YOUR OBJECTIVE: Could you output every record below exactly as it appears?

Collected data
--- --- ---

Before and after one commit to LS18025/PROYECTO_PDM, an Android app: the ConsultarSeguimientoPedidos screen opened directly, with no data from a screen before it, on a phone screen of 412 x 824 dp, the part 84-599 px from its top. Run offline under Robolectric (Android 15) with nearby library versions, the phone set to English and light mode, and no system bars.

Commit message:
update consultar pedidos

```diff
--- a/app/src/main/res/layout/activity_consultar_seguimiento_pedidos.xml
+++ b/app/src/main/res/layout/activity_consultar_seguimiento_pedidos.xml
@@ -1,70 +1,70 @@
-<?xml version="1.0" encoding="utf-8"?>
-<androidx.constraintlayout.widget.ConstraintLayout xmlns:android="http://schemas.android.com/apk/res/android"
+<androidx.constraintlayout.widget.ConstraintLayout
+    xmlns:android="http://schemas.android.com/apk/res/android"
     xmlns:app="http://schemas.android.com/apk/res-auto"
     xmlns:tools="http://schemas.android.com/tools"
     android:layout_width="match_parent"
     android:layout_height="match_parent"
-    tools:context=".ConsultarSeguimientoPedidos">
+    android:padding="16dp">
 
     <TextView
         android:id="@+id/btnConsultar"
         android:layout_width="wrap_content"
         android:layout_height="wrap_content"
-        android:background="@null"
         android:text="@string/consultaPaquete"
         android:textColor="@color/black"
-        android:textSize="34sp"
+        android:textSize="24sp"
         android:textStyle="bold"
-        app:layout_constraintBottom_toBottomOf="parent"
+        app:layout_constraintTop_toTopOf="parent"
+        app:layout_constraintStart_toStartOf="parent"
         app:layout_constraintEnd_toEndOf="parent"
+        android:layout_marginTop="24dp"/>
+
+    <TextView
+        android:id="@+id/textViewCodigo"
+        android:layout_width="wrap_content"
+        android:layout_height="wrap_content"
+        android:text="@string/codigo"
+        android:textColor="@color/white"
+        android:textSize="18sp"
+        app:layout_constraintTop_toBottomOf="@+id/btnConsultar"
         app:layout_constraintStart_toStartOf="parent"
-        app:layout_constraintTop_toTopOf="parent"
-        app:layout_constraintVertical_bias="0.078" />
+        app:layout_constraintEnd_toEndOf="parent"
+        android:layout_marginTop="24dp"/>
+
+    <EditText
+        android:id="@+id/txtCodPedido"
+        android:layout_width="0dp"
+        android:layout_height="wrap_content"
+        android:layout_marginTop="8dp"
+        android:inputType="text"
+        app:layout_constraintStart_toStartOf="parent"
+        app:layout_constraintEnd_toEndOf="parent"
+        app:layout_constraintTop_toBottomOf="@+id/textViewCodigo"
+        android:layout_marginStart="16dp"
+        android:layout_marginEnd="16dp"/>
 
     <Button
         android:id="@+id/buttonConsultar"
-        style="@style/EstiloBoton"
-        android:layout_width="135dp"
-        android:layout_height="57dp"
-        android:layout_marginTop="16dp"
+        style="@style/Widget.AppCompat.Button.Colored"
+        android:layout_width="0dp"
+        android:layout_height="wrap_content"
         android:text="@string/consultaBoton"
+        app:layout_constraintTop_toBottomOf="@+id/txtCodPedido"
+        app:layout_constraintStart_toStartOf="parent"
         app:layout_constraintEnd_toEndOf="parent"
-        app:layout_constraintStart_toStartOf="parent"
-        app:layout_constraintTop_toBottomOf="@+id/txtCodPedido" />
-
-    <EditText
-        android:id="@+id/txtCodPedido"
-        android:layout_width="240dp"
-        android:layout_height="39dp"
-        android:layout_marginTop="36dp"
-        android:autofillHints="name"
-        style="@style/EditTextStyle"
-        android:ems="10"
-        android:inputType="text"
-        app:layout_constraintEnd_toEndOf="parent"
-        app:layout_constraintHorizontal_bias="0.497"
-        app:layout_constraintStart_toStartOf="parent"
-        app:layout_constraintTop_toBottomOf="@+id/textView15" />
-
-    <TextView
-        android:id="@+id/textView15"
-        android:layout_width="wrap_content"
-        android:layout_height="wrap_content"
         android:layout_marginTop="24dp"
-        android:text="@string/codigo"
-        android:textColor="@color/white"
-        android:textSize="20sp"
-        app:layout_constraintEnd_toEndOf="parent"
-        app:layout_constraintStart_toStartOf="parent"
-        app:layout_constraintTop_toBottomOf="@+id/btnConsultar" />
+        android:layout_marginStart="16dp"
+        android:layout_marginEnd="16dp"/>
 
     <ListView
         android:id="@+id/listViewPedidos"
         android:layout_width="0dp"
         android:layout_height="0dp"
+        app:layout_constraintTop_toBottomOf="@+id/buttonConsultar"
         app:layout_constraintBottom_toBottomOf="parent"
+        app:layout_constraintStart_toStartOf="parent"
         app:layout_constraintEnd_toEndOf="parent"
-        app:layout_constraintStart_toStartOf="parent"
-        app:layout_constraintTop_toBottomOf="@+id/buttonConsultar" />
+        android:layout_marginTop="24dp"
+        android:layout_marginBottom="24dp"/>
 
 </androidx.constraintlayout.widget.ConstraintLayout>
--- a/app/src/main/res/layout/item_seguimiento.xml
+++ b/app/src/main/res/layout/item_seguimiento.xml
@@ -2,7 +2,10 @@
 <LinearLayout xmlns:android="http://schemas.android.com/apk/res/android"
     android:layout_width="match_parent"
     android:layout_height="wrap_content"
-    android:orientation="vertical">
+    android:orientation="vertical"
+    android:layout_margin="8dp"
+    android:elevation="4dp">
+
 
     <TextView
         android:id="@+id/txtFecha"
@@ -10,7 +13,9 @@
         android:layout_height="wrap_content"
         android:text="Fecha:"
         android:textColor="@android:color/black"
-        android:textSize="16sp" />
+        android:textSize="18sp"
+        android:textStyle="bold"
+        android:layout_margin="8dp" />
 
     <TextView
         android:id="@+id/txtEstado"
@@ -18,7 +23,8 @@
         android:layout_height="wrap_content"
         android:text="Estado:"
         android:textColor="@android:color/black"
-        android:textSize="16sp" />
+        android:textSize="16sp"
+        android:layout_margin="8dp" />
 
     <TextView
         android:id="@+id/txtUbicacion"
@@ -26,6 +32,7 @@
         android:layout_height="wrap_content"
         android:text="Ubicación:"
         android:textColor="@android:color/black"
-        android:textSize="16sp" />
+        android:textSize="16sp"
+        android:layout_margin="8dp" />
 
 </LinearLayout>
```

--- --- ---

SOLUTION TO THIS TASK:
Before and after one commit to LS18025/PROYECTO_PDM, an Android app: the ConsultarSeguimientoPedidos screen opened directly, with no data from a screen before it, on a phone screen of 412 x 824 dp, the part 84-599 px from its top. Run offline under Robolectric (Android 15) with nearby library versions, the phone set to English and light mode, and no system bars.

Commit message:
update consultar pedidos

```diff
--- a/app/src/main/res/layout/activity_consultar_seguimiento_pedidos.xml
+++ b/app/src/main/res/layout/activity_consultar_seguimiento_pedidos.xml
@@ -1,70 +1,70 @@
-<?xml version="1.0" encoding="utf-8"?>
-<androidx.constraintlayout.widget.ConstraintLayout xmlns:android="http://schemas.android.com/apk/res/android"
+<androidx.constraintlayout.widget.ConstraintLayout
+    xmlns:android="http://schemas.android.com/apk/res/android"
     xmlns:app="http://schemas.android.com/apk/res-auto"
     xmlns:tools="http://schemas.android.com/tools"
     android:layout_width="match_parent"
     android:layout_height="match_parent"
-    tools:context=".ConsultarSeguimientoPedidos">
+    android:padding="16dp">
 
     <TextView
         android:id="@+id/btnConsultar"
         android:layout_width="wrap_content"
         android:layout_height="wrap_content"
-        android:background="@null"
         android:text="@string/consultaPaquete"
         android:textColor="@color/black"
-        android:textSize="34sp"
+        android:textSize="24sp"
         android:textStyle="bold"
-        app:layout_constraintBottom_toBottomOf="parent"
+        app:layout_constraintTop_toTopOf="parent"
+        app:layout_constraintStart_toStartOf="parent"
         app:layout_constraintEnd_toEndOf="parent"
+        android:layout_marginTop="24dp"/>
+
+    <TextView
+        android:id="@+id/textViewCodigo"
+        android:layout_width="wrap_content"
+        android:layout_height="wrap_content"
+        android:text="@string/codigo"
+        android:textColor="@color/white"
+        android:textSize="18sp"
+        app:layout_constraintTop_toBottomOf="@+id/btnConsultar"
         app:layout_constraintStart_toStartOf="parent"
-        app:layout_constraintTop_toTopOf="parent"
-        app:layout_constraintVertical_bias="0.078" />
+        app:layout_constraintEnd_toEndOf="parent"
+        android:layout_marginTop="24dp"/>
+
+    <EditText
+        android:id="@+id/txtCodPedido"
+        android:layout_width="0dp"
+        android:layout_height="wrap_content"
+        android:layout_marginTop="8dp"
+        android:inputType="text"
+        app:layout_constraintStart_toStartOf="parent"
+        app:layout_constraintEnd_toEndOf="parent"
+        app:layout_constraintTop_toBottomOf="@+id/textViewCodigo"
+        android:layout_marginStart="16dp"
+        android:layout_marginEnd="16dp"/>
 
     <Button
         android:id="@+id/buttonConsultar"
-        style="@style/EstiloBoton"
-        android:layout_width="135dp"
-        android:layout_height="57dp"
-        android:layout_marginTop="16dp"
+        style="@style/Widget.AppCompat.Button.Colored"
+        android:layout_width="0dp"
+        android:layout_height="wrap_content"
         android:text="@string/consultaBoton"
+        app:layout_constraintTop_toBottomOf="@+id/txtCodPedido"
+        app:layout_constraintStart_toStartOf="parent"
         app:layout_constraintEnd_toEndOf="parent"
-        app:layout_constraintStart_toStartOf="parent"
-        app:layout_constraintTop_toBottomOf="@+id/txtCodPedido" />
-
-    <EditText
-        android:id="@+id/txtCodPedido"
-        android:layout_width="240dp"
-        android:layout_height="39dp"
-        android:layout_marginTop="36dp"
-        android:autofillHints="name"
-        style="@style/EditTextStyle"
-        android:ems="10"
-        android:inputType="text"
-        app:layout_constraintEnd_toEndOf="parent"
-        app:layout_constraintHorizontal_bias="0.497"
-        app:layout_constraintStart_toStartOf="parent"
-        app:layout_constraintTop_toBottomOf="@+id/textView15" />
-
-    <TextView
-        android:id="@+id/textView15"
-        android:layout_width="wrap_content"
-        android:layout_height="wrap_content"
         android:layout_marginTop="24dp"
-        android:text="@string/codigo"
-        android:textColor="@color/white"
-        android:textSize="20sp"
-        app:layout_constraintEnd_toEndOf="parent"
-        app:layout_constraintStart_toStartOf="parent"
-        app:layout_constraintTop_toBottomOf="@+id/btnConsultar" />
+        android:layout_marginStart="16dp"
+        android:layout_marginEnd="16dp"/>
 
     <ListView
         android:id="@+id/listViewPedidos"
         android:layout_width="0dp"
         android:layout_height="0dp"
+        app:layout_constraintTop_toBottomOf="@+id/buttonConsultar"
         app:layout_constraintBottom_toBottomOf="parent"
+        app:layout_constraintStart_toStartOf="parent"
         app:layout_constraintEnd_toEndOf="parent"
-        app:layout_constraintStart_toStartOf="parent"
-        app:layout_constraintTop_toBottomOf="@+id/buttonConsultar" />
+        android:layout_marginTop="24dp"
+        android:layout_marginBottom="24dp"/>
 
 </androidx.constraintlayout.widget.ConstraintLayout>
--- a/app/src/main/res/layout/item_seguimiento.xml
+++ b/app/src/main/res/layout/item_seguimiento.xml
@@ -2,7 +2,10 @@
 <LinearLayout xmlns:android="http://schemas.android.com/apk/res/android"
     android:layout_width="match_parent"
     android:layout_height="wrap_content"
-    android:orientation="vertical">
+    android:orientation="vertical"
+    android:layout_margin="8dp"
+    android:elevation="4dp">
+
 
     <TextView
         android:id="@+id/txtFecha"
@@ -10,7 +13,9 @@
         android:layout_height="wrap_content"
         android:text="Fecha:"
         android:textColor="@android:color/black"
-        android:textSize="16sp" />
+        android:textSize="18sp"
+        android:textStyle="bold"
+        android:layout_margin="8dp" />
 
     <TextView
         android:id="@+id/txtEstado"
@@ -18,7 +23,8 @@
         android:layout_height="wrap_content"
         android:text="Estado:"
         android:textColor="@android:color/black"
-        android:textSize="16sp" />
+        android:textSize="16sp"
+        android:layout_margin="8dp" />
 
     <TextView
         android:id="@+id/txtUbicacion"
@@ -26,6 +32,7 @@
         android:layout_height="wrap_content"
         android:text="Ubicación:"
         android:textColor="@android:color/black"
-        android:textSize="16sp" />
+        android:textSize="16sp"
+        android:layout_margin="8dp" />
 
 </LinearLayout>
```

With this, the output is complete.